For each line below that includes the string "sudo", show the whole line.

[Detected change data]
▼

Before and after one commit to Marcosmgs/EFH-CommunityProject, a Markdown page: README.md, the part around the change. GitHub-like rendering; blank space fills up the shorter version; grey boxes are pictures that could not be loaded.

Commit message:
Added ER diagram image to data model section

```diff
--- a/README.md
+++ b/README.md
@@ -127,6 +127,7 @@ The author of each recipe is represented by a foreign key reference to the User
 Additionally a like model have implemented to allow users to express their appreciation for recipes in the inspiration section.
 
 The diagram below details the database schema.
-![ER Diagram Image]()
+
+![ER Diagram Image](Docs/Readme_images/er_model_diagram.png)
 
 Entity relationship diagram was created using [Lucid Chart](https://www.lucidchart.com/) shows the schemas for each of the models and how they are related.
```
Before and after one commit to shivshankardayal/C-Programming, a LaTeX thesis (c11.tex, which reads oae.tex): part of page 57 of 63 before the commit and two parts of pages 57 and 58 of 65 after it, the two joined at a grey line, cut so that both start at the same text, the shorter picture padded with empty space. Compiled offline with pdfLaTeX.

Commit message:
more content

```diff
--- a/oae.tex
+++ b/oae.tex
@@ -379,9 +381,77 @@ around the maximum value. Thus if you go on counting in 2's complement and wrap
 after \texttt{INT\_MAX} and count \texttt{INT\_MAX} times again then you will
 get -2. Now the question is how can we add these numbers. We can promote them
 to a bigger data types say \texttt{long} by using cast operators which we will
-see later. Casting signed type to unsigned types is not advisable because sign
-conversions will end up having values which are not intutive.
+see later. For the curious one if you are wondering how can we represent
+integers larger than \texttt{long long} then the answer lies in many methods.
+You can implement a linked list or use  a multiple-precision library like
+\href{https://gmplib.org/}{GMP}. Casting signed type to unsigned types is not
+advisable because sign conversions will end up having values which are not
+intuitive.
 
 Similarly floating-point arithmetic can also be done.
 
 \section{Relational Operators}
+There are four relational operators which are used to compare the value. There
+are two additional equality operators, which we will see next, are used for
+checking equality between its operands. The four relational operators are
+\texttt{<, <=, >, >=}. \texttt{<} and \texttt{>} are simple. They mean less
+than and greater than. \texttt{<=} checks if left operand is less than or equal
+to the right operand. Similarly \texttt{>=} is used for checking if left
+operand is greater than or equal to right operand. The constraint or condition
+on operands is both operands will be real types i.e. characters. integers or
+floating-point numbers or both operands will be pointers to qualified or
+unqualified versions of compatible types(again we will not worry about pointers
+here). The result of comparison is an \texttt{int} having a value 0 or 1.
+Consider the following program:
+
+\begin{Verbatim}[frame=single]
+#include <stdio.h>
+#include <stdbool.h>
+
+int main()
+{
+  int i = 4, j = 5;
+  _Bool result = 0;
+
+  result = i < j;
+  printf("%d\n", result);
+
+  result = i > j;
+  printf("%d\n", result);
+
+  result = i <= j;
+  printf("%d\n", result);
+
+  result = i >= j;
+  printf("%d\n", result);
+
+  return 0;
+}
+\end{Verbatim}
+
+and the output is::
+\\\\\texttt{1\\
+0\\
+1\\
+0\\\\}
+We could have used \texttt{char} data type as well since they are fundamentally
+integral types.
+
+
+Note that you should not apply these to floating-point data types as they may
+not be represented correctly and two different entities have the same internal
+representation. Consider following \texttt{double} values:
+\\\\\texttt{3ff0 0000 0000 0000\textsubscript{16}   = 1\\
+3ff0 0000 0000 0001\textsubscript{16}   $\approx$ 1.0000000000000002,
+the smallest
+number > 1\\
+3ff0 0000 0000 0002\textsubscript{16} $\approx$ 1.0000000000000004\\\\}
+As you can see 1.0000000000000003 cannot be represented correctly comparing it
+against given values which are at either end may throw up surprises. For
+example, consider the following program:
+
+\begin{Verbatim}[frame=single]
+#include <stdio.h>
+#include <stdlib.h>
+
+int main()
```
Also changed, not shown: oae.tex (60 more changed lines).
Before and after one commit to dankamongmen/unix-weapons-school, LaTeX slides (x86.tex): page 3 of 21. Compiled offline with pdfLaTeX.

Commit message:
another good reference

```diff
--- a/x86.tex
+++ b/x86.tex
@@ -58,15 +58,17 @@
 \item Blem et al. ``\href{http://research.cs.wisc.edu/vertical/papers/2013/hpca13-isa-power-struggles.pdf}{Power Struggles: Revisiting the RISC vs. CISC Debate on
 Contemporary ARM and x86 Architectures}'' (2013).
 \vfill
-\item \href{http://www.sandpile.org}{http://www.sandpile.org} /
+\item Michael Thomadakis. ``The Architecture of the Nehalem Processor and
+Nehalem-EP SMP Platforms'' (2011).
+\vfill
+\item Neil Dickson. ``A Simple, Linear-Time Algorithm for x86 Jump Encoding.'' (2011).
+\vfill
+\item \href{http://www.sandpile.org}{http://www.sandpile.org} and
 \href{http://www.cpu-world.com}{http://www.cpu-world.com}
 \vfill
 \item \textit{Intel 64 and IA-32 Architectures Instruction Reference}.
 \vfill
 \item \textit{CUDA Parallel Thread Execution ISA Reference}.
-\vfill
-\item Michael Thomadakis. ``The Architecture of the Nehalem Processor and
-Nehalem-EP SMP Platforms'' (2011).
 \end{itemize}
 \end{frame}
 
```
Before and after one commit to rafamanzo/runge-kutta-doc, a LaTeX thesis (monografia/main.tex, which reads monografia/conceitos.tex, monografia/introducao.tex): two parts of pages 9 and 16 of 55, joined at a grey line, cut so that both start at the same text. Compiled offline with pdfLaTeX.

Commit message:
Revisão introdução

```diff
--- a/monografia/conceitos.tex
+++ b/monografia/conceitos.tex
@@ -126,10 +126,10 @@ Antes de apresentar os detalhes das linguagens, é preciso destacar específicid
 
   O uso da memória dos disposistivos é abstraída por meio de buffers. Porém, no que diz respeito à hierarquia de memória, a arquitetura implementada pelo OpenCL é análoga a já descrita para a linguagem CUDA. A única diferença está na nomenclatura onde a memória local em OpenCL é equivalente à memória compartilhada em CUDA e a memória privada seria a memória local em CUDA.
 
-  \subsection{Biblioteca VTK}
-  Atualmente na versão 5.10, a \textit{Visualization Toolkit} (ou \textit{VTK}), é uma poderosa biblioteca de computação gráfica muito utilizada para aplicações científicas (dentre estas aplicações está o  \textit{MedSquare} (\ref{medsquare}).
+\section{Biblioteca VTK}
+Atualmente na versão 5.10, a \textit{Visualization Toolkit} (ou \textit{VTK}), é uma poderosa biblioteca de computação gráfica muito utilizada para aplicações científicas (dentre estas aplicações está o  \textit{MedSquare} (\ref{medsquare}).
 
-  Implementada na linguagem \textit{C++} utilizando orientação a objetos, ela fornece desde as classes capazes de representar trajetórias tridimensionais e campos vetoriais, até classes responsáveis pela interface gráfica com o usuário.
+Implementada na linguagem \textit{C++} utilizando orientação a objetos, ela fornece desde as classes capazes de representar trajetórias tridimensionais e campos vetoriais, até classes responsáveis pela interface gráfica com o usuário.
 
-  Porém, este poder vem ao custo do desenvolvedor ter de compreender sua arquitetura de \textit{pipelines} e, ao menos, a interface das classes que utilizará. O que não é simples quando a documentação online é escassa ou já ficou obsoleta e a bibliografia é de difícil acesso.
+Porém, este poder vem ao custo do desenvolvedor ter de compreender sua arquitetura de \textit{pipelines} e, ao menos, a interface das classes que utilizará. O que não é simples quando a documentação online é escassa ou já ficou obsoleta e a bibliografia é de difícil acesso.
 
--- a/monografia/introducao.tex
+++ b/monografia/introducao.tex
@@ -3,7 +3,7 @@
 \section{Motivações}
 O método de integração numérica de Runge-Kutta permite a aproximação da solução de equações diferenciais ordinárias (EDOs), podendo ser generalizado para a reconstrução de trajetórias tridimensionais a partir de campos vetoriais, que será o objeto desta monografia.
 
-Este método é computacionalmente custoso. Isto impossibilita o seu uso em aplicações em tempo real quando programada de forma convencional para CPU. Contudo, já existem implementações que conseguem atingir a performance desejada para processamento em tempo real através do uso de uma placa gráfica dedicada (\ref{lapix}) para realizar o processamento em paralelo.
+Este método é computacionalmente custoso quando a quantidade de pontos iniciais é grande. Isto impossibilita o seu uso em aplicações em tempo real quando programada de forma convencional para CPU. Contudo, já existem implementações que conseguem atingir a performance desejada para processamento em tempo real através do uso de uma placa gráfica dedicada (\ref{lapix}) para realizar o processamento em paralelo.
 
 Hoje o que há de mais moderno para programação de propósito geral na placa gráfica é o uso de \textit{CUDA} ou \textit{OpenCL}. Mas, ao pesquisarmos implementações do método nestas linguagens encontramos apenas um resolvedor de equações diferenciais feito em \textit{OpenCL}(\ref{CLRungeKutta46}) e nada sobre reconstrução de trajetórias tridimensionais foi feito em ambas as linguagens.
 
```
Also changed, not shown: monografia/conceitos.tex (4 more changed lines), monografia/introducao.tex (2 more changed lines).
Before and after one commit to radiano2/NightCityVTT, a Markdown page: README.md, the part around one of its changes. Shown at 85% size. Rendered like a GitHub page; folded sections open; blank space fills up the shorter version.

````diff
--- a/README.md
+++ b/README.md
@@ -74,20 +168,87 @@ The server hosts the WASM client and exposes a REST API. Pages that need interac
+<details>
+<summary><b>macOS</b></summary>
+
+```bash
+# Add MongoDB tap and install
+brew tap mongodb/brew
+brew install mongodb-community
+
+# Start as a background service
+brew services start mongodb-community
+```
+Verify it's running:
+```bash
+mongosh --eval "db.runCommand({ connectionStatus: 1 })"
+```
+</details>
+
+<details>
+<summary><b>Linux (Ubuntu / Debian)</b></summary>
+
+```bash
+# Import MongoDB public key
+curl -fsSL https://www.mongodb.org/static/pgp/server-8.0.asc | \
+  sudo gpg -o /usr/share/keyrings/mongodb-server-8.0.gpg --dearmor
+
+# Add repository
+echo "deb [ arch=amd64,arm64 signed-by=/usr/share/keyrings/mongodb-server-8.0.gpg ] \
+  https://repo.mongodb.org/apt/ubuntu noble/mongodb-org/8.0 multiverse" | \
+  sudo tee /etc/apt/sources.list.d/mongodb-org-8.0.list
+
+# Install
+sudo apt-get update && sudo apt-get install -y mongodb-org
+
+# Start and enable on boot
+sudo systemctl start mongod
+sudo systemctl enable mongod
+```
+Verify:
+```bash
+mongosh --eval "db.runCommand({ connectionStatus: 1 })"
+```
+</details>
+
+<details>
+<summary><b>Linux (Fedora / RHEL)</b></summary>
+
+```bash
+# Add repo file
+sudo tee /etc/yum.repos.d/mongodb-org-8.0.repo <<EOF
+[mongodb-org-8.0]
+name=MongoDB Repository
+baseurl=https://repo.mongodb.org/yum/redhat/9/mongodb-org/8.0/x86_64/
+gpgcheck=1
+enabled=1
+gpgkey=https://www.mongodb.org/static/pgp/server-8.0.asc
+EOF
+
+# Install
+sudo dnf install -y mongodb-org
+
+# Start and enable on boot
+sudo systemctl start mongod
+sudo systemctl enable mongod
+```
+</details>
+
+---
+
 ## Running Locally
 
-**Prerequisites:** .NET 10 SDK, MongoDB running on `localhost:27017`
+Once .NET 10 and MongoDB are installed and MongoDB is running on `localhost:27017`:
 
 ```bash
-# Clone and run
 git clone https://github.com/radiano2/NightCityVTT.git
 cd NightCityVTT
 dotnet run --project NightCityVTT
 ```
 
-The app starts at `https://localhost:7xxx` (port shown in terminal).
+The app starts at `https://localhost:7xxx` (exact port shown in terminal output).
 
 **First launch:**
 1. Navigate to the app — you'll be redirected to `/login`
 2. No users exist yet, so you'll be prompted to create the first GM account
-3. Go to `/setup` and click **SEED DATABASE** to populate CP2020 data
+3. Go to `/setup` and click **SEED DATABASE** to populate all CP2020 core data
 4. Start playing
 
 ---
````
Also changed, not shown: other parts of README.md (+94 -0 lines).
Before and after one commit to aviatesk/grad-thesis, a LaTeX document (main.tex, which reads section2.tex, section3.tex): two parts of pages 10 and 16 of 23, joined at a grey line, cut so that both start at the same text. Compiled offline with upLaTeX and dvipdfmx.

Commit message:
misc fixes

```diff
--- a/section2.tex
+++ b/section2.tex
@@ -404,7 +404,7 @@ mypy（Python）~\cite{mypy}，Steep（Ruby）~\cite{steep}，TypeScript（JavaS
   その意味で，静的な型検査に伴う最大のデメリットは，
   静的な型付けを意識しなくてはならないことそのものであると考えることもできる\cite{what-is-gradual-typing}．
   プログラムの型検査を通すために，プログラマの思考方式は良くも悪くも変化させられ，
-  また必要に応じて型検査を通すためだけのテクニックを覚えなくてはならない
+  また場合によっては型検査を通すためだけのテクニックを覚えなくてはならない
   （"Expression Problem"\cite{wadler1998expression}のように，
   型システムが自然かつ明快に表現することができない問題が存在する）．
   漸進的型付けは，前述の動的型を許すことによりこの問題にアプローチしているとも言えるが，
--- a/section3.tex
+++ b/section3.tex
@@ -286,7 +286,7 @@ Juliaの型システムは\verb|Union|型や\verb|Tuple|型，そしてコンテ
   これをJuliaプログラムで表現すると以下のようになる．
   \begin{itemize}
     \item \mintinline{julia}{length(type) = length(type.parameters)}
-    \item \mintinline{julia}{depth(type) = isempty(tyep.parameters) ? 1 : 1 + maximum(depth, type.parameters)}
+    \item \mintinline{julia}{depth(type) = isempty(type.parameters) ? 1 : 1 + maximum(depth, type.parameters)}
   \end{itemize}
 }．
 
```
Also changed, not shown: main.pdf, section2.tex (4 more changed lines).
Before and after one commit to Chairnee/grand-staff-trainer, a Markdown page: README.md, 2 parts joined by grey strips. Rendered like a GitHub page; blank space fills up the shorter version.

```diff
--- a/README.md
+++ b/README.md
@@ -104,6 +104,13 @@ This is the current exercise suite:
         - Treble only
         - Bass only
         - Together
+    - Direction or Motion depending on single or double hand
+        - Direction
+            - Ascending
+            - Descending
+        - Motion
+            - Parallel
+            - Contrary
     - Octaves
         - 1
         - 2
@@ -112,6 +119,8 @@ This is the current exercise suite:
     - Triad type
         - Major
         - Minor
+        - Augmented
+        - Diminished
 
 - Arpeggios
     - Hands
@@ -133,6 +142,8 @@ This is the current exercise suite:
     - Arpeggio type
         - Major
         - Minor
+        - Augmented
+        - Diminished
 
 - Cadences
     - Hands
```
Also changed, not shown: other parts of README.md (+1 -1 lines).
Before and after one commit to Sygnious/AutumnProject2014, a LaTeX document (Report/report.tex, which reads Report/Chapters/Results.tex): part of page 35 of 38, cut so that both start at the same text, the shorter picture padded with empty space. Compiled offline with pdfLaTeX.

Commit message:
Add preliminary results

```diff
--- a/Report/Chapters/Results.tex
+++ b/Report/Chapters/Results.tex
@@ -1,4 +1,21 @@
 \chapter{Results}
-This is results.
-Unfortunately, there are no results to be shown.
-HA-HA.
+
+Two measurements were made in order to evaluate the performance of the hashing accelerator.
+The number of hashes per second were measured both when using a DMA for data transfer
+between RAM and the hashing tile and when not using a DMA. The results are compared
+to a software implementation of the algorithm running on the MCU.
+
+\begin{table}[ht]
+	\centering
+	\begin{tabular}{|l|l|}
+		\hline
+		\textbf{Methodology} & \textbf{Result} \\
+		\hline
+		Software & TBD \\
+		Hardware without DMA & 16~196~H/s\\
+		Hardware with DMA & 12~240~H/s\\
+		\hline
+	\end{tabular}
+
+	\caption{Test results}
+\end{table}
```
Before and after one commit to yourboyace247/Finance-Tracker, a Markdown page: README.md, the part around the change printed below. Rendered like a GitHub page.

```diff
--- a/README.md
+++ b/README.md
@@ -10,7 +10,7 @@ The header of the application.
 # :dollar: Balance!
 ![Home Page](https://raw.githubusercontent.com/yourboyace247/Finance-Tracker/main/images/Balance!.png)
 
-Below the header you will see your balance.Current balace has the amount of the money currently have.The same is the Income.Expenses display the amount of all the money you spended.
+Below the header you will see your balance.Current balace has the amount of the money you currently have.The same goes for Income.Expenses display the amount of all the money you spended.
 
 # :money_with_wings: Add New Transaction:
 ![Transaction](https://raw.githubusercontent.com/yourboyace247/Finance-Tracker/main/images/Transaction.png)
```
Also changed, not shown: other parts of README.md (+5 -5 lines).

▲

Response area
+  sudo gpg -o /usr/share/keyrings/mongodb-server-8.0.gpg --dearmor
+  sudo tee /etc/apt/sources.list.d/mongodb-org-8.0.list
+sudo apt-get update && sudo apt-get install -y mongodb-org
+sudo systemctl start mongod
+sudo systemctl enable mongod
+sudo tee /etc/yum.repos.d/mongodb-org-8.0.repo <<EOF
+sudo dnf install -y mongodb-org
+sudo systemctl start mongod
+sudo systemctl enable mongod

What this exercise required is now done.